[What you should do] Where a line of the data holds the word "Johnson", copy that line.

[Dataset entries]

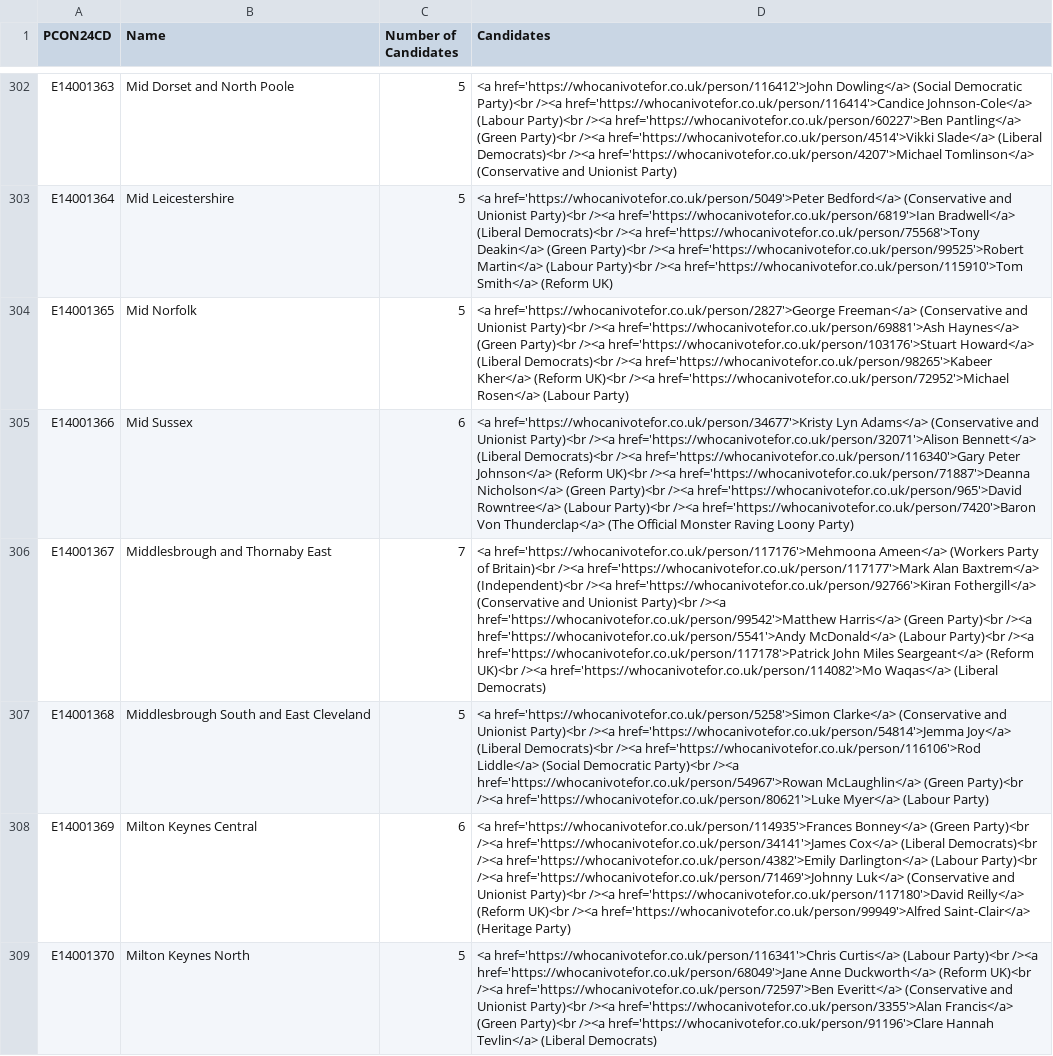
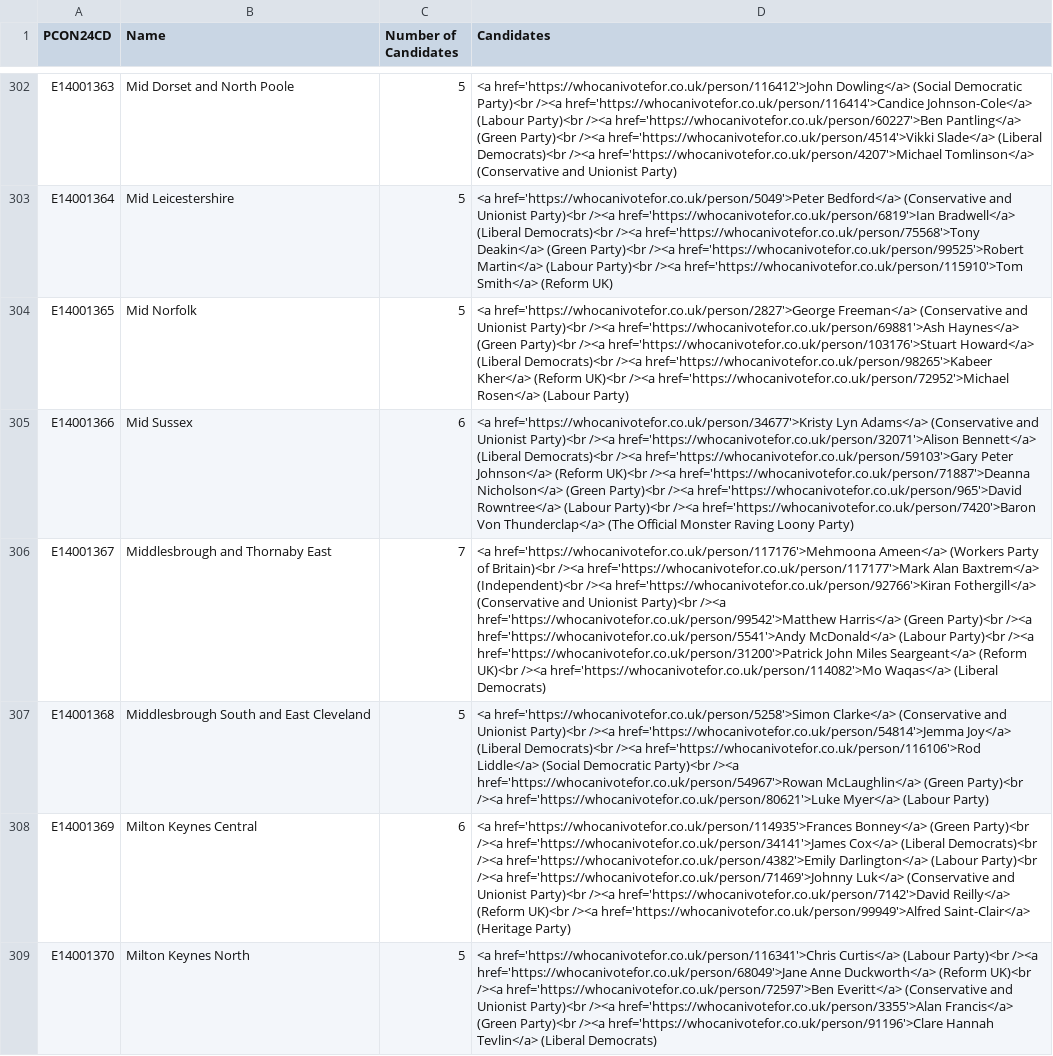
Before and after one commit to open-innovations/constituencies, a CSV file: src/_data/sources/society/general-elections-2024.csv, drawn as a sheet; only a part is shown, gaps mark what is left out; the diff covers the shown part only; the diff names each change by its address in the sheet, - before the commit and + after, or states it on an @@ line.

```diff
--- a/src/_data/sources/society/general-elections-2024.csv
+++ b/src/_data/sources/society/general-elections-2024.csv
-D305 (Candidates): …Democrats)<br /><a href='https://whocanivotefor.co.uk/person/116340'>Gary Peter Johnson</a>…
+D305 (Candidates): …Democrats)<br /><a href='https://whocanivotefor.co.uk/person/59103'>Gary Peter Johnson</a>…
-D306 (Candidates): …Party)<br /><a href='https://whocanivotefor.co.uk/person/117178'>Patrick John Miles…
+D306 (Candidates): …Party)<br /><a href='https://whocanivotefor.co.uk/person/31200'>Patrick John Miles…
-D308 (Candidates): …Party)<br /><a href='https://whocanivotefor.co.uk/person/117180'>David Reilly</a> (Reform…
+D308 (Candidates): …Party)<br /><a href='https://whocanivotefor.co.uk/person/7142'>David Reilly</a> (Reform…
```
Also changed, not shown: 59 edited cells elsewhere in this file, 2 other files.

[Exercise result]
-D305 (Candidates): …Democrats)<br /><a href='https://whocanivotefor.co.uk/person/116340'>Gary Peter Johnson</a>…
+D305 (Candidates): …Democrats)<br /><a href='https://whocanivotefor.co.uk/person/59103'>Gary Peter Johnson</a>…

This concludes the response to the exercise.